There’s no ‘one size fits all’ approach when it comes to skin care. Dry skin can very often mean the odd dry patch, whereas most oily complexions might actually only struggle with and oilier T-zone. Whatever the case, taking the time to analyse and understand your skin will benefit you more in the long run than delving into a ‘does-it-all’ product. Face masks are amazing at helping you tackle any concerns and give your skin a little pick-me-up every now and again, so why not maximise their potential by transforming them into targeted treatments? Keep reading for the how to’s of multi-masking.

How to multi-task your skincare routine

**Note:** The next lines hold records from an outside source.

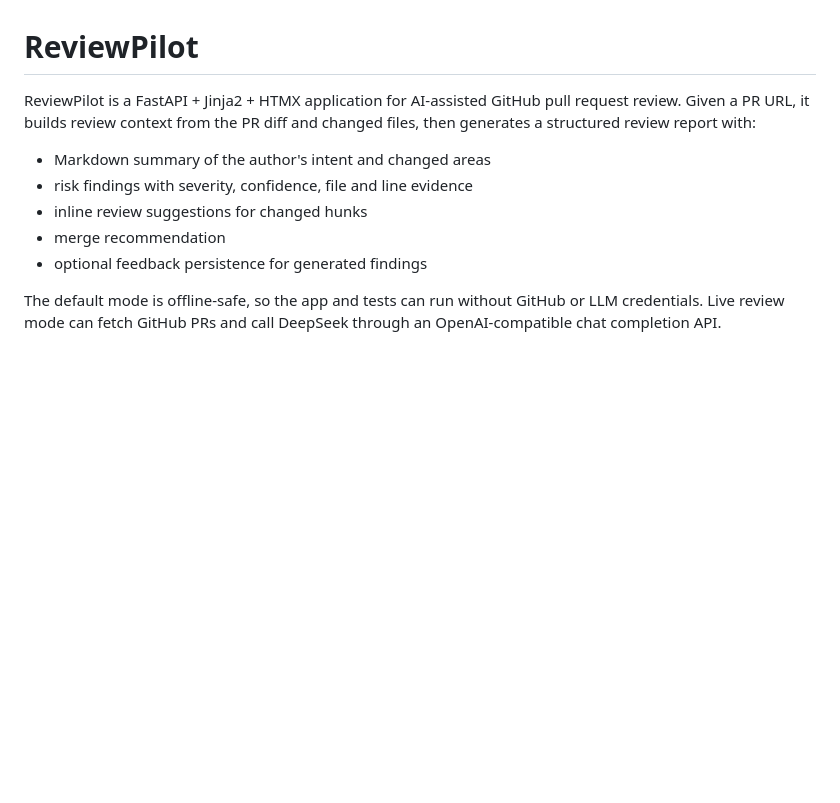
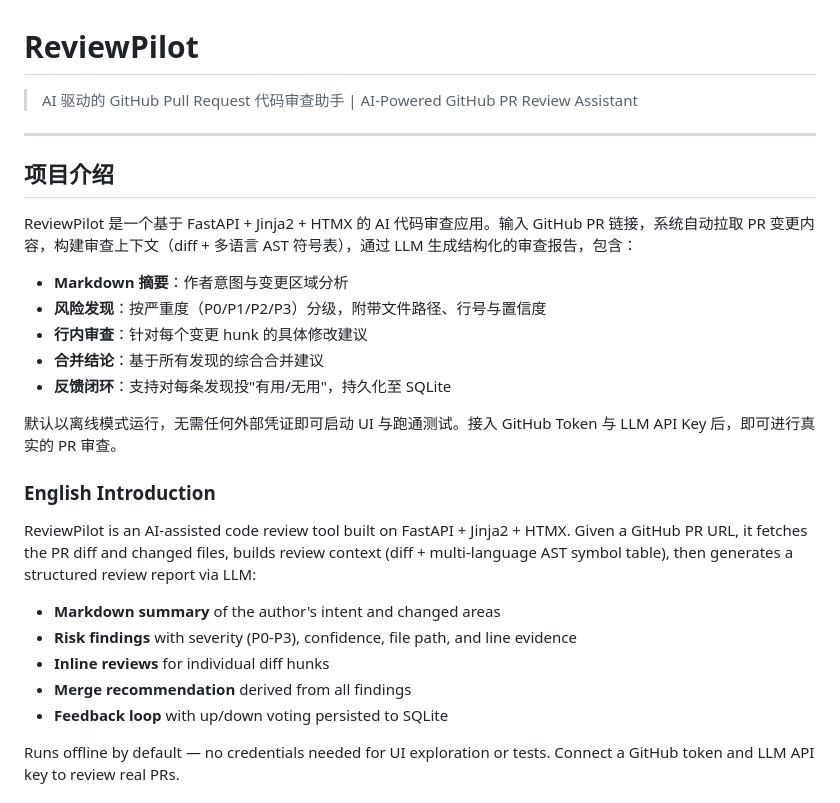
Before and after one commit to DIYstupid/ReviewPilot, a Markdown page: README.md, the part around one of its changes. GitHub-like rendering; blank space fills up the shorter version.

```diff
--- a/README.md
+++ b/README.md
@@ -1,15 +1,34 @@
 # ReviewPilot
 
-ReviewPilot is a FastAPI + Jinja2 + HTMX application for AI-assisted GitHub pull
-request review. Given a PR URL, it builds review context from the PR diff and
-changed files, then generates a structured review report with:
+> AI 驱动的 GitHub Pull Request 代码审查助手 | AI-Powered GitHub PR Review Assistant
 
-- Markdown summary of the author's intent and changed areas
-- risk findings with severity, confidence, file and line evidence
-- inline review suggestions for changed hunks
-- merge recommendation
-- optional feedback persistence for generated findings
+---
 
-The default mode is offline-safe, so the app and tests can run without GitHub or
-LLM credentials. Live review mode can fetch GitHub PRs and call DeepSeek through
-an OpenAI-compatible chat completion API.
+## 项目介绍
+
+ReviewPilot 是一个基于 FastAPI + Jinja2 + HTMX 的 AI 代码审查应用。输入 GitHub PR 链接，系统自动拉取 PR 变更内容，构建审查上下文（diff + 多语言 AST 符号表），通过 LLM 生成结构化的审查报告，包含：
+
+- **Markdown 摘要**：作者意图与变更区域分析
+- **风险发现**：按严重度（P0/P1/P2/P3）分级，附带文件路径、行号与置信度
+- **行内审查**：针对每个变更 hunk 的具体修改建议
+- **合并结论**：基于所有发现的综合合并建议
+- **反馈闭环**：支持对每条发现投"有用/无用"，持久化至 SQLite
+
+默认以离线模式运行，无需任何外部凭证即可启动 UI 与跑通测试。接入 GitHub Token 与 LLM API Key 后，即可进行真实的 PR 审查。
+
+### English Introduction
+
+ReviewPilot is an AI-assisted code review tool built on FastAPI + Jinja2 + HTMX.
+Given a GitHub PR URL, it fetches the PR diff and changed files, builds review
+context (diff + multi-language AST symbol table), then generates a structured
+review report via LLM:
+
+- **Markdown summary** of the author's intent and changed areas
+- **Risk findings** with severity (P0-P3), confidence, file path, and line evidence
+- **Inline reviews** for individual diff hunks
+- **Merge recommendation** derived from all findings
+- **Feedback loop** with up/down voting persisted to SQLite
+
+Runs offline by default — no credentials needed for UI exploration or tests.
+Connect a GitHub token and LLM API key to review real PRs.
+
```
Also changed, not shown: other parts of README.md (+86 -0 lines).
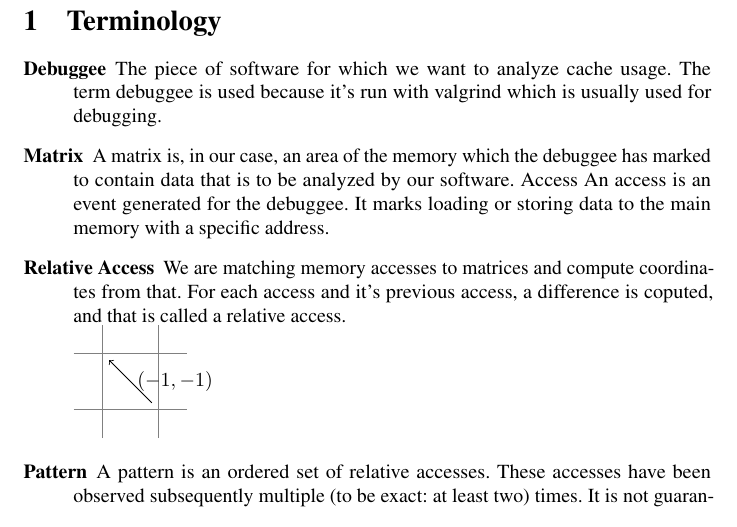
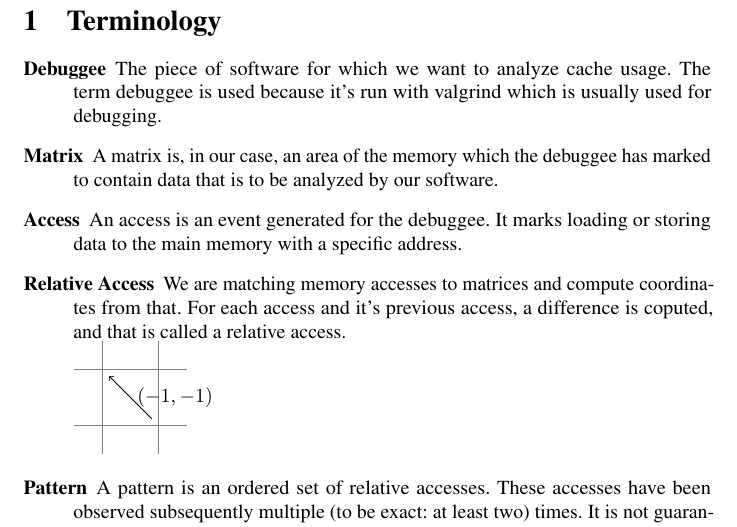
Before and after one commit to jcaesar/ETI-GP-SS12-P5, a LaTeX document (tex/docs/dev/main.tex, which reads tex/docs/common/terminology.tex): part of the page, cut so that both start at the same text. Compiled offline with pdfLaTeX.

```diff
--- a/tex/docs/common/terminology.tex
+++ b/tex/docs/common/terminology.tex
@@ -3,7 +3,9 @@
 \item[Debuggee]
 	The piece of software for which we want to analyze cache usage. The term debuggee is used because it’s run with valgrind which is usually used for debugging.
 \item[Matrix]
-	A matrix is, in our case, an area of the memory which the debuggee has marked to contain data that is to be analyzed by our software. Access An access is an event generated for the debuggee. It marks loading or storing data to the main memory with a specific address.
+	A matrix is, in our case, an area of the memory which the debuggee has marked to contain data that is to be analyzed by our software.
+\item [Access]
+	An access is an event generated for the debuggee. It marks loading or storing data to the main memory with a specific address.
 \item[Relative Access]
 	We are matching memory accesses to matrices and compute coordinates from that. For each access and it's previous access, a difference is coputed, and that is called a relative access. \newline
 	\begin{tikzpicture} %Tikzpictures are going to be fun. Our coordinate systems diverge...
```
Also changed, not shown: 1 other file.
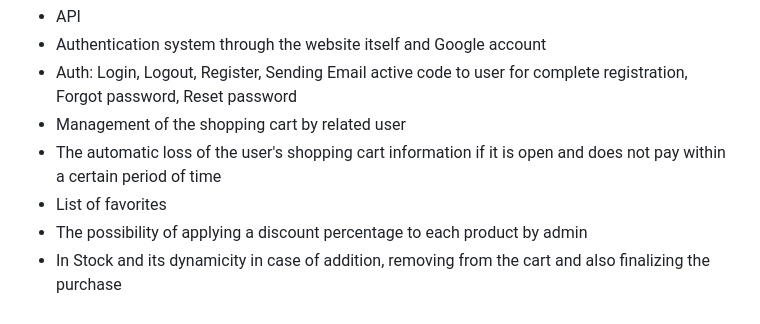
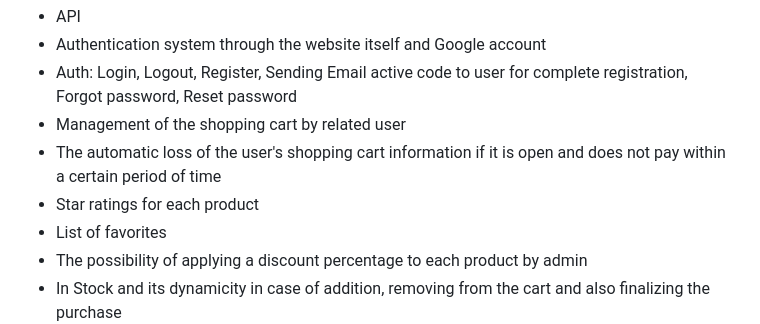
Before and after one commit to Ali-Davoudi/AutoPart, a Markdown page: README.md, the part around one of its changes. Rendered like a GitHub page.

```diff
--- a/README.md
+++ b/README.md
@@ -9,6 +9,7 @@ Project capabilities and features:
 * Auth: Login, Logout, Register, Sending Email active code to user for complete registration, Forgot password, Reset password
 * Management of the shopping cart by related user
 * The automatic loss of the user's shopping cart information if it is open and does not pay within a certain period of time
+* Star ratings for each product
 * List of favorites
 * The possibility of applying a discount percentage to each product by admin
 * In Stock and its dynamicity in case of addition, removing from the cart and also finalizing the purchase
```
Also changed, not shown: other parts of README.md (+5 -0 lines).
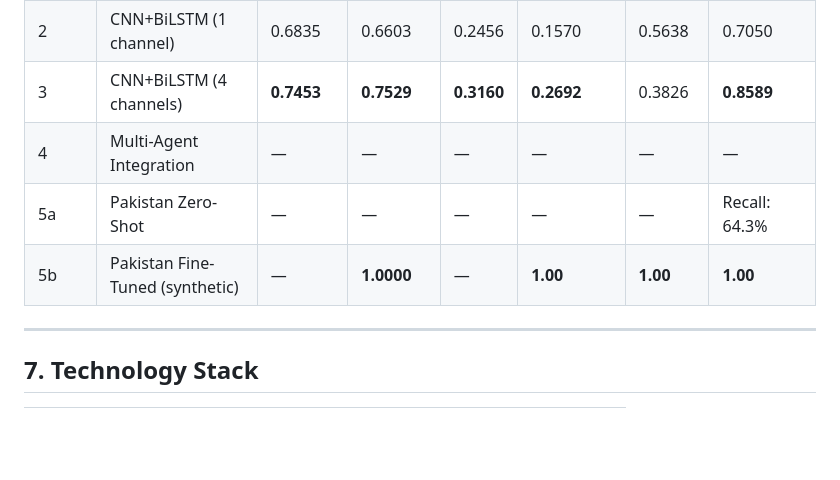
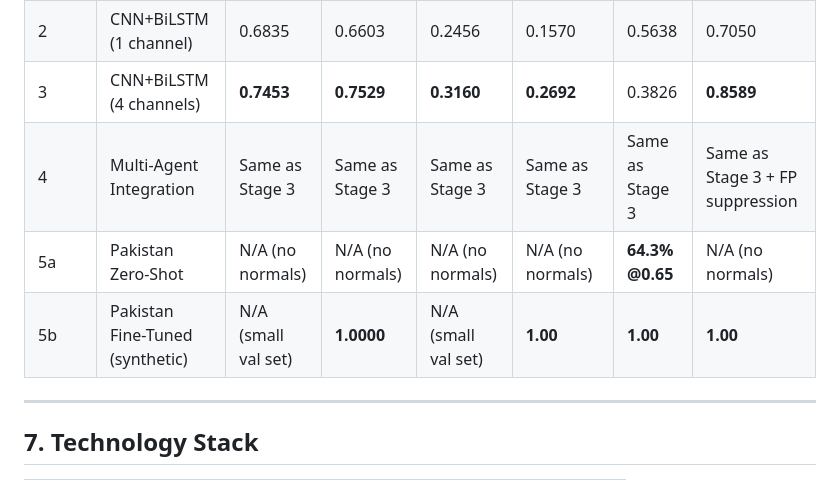
Before and after one commit to Hashwar-11/Hackathon-AliCloud, a Markdown page: PROJECT_SUMMARY.md, the part around the change. Drawn GitHub-style; blank space fills up the shorter version.

```diff
--- a/PROJECT_SUMMARY.md
+++ b/PROJECT_SUMMARY.md
@@ -231,9 +231,9 @@ This is the **core contribution** — the 4-channel stack is a real, measurable
 | 1 | XGBoost (20 features) | 0.6824 | 0.6779 | 0.2699 | 0.2036 | 0.4004 | 0.8153 |
 | 2 | CNN+BiLSTM (1 channel) | 0.6835 | 0.6603 | 0.2456 | 0.1570 | 0.5638 | 0.7050 |
 | 3 | CNN+BiLSTM (4 channels) | **0.7453** | **0.7529** | **0.3160** | **0.2692** | 0.3826 | **0.8589** |
-| 4 | Multi-Agent Integration | — | — | — | — | — | — |
-| 5a | Pakistan Zero-Shot | — | — | — | — | — | Recall: 64.3% |
-| 5b | Pakistan Fine-Tuned (synthetic) | — | **1.0000** | — | **1.00** | **1.00** | **1.00** |
+| 4 | Multi-Agent Integration | Same as Stage 3 | Same as Stage 3 | Same as Stage 3 | Same as Stage 3 | Same as Stage 3 | Same as Stage 3 + FP suppression |
+| 5a | Pakistan Zero-Shot | N/A (no normals) | N/A (no normals) | N/A (no normals) | N/A (no normals) | **64.3% @0.65** | N/A (no normals) |
+| 5b | Pakistan Fine-Tuned (synthetic) | N/A (small val set) | **1.0000** | N/A (small val set) | **1.00** | **1.00** | **1.00** |
 
 ---
 
```
Also changed, not shown: README.md (+3 -3 lines).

Multi-masking is, essentially, the simultaneous use of two or more face masks on different areas of the face according to your skin’s needs. This will allow you to give each part of your face the care it requires and ensure you don’t overwhelm or disturb your skin with ingredients it may not need. It goes without saying that you should only start applying your face masks on a cleansed complexion to ensure best results. But first off, you need to decode your skin…

Dry, oily and normal seem like pretty straightforward skin types that we’re all accustomed to. However, when you add in the hormonal fluctuations stirring things up, you’ll realise your complexion does not continuously stay the same throughout the month. On the fourth week of your cycle, for example, sebum production tends to increase, which can generate more oiliness. But fear not, you can introduce a face-mask-turned-targeted-treatment to calm things down – if your skin is normally on the drier, duller side for example, and you’re an avid user of Tired faace, try to shake things up by popping Period faace in your T-zone when oil starts to appear.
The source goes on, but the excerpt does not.